⟨
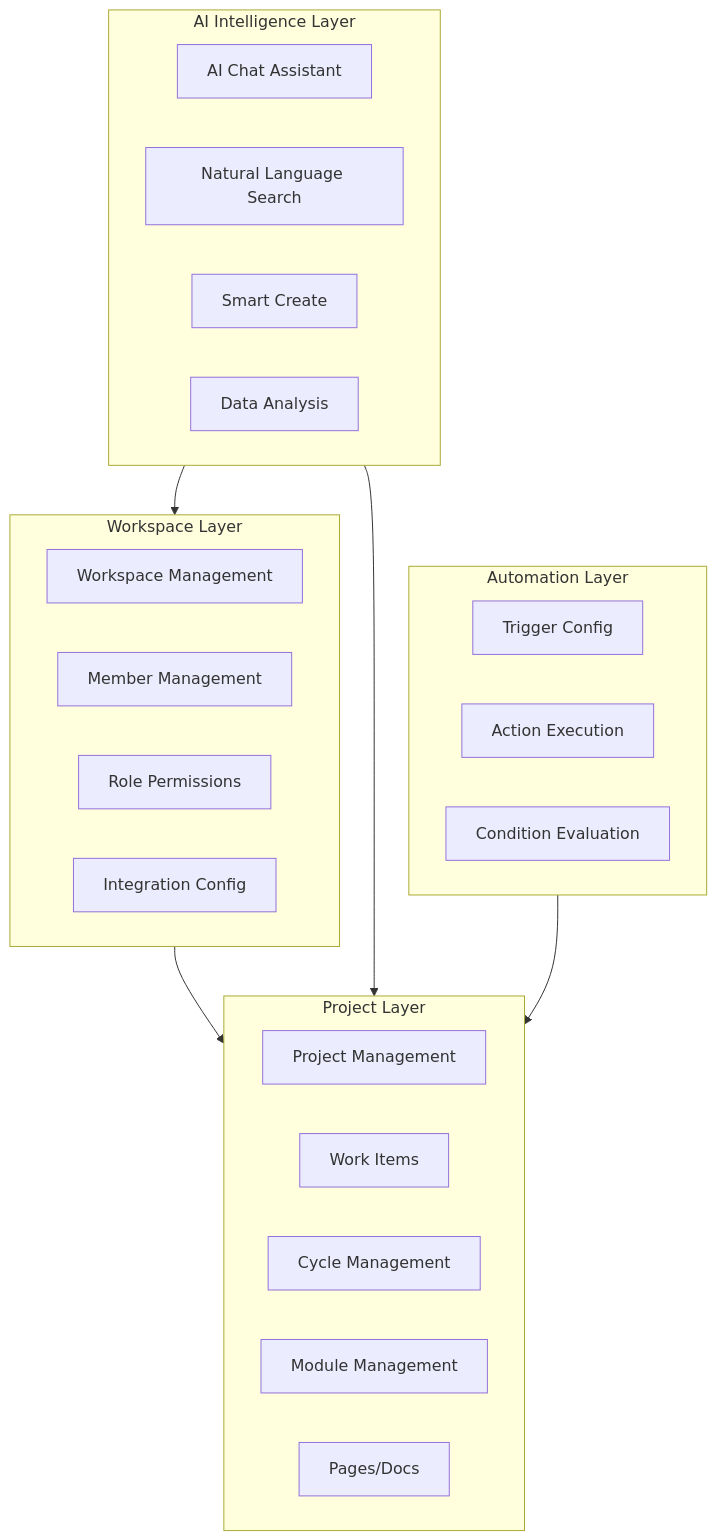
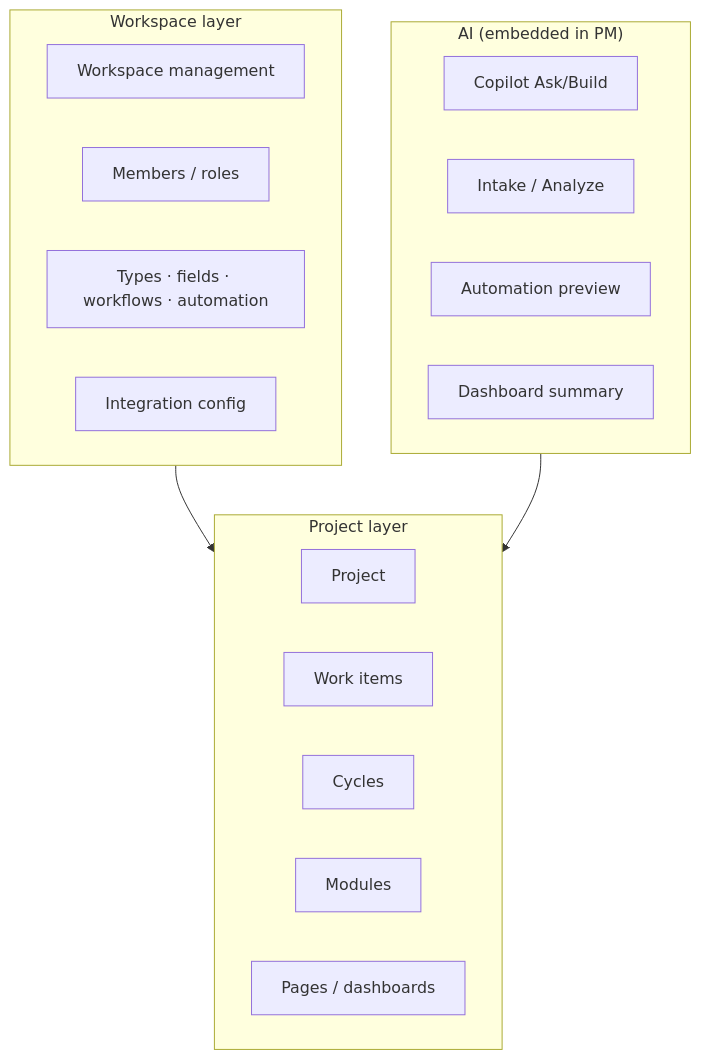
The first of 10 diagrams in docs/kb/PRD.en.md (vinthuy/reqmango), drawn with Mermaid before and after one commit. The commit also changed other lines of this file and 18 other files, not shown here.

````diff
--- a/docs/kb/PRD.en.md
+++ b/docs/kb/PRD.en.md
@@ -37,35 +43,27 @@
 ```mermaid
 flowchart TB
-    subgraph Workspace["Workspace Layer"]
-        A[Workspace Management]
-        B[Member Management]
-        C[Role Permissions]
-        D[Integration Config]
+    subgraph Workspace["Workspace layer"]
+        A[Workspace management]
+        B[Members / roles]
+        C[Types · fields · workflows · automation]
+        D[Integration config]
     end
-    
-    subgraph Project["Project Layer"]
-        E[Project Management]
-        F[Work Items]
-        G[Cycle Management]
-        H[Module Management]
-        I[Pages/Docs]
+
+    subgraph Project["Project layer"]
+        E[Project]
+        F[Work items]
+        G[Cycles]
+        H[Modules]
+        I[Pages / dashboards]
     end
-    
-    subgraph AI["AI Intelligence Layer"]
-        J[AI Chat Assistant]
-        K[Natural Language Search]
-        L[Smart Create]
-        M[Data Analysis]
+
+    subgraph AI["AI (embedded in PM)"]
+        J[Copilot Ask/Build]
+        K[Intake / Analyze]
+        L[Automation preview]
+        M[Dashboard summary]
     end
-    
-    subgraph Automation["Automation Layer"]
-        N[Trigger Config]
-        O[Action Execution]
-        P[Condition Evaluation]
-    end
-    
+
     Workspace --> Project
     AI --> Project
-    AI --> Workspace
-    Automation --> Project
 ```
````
⟩
⟨
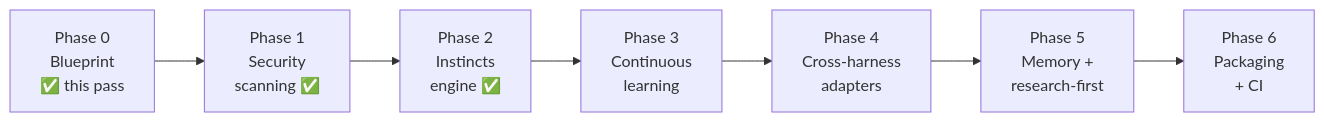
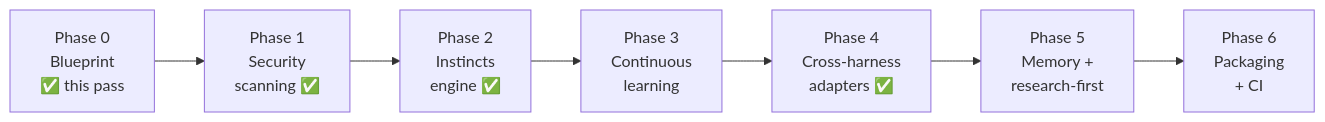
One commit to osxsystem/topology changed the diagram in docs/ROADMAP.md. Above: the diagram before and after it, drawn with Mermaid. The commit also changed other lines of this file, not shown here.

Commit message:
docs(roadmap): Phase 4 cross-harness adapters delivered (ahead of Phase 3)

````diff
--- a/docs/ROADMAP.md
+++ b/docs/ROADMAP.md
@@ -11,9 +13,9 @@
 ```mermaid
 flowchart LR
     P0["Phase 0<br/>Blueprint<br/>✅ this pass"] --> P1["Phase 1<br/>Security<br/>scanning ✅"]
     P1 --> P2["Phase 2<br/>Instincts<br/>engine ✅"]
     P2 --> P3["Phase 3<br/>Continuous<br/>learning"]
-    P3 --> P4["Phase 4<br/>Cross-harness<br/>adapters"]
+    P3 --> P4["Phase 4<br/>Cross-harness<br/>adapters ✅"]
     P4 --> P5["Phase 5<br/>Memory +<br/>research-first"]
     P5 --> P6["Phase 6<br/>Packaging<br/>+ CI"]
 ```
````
⟩
⟨
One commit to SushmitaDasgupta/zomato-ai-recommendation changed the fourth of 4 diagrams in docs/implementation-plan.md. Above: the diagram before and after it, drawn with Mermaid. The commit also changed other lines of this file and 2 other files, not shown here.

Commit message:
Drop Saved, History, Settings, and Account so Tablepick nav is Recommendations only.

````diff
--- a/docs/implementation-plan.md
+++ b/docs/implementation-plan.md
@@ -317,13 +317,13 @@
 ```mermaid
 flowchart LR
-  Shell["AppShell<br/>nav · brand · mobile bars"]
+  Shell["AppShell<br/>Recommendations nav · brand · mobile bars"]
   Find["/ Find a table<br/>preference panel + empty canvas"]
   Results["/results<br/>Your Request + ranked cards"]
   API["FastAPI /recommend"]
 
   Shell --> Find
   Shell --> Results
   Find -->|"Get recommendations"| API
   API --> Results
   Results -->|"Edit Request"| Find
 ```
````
⟩
- _Brief_: In the listing above, some lines may hold the string "plan". Report how many, and nothing more.

- _Solution_: 3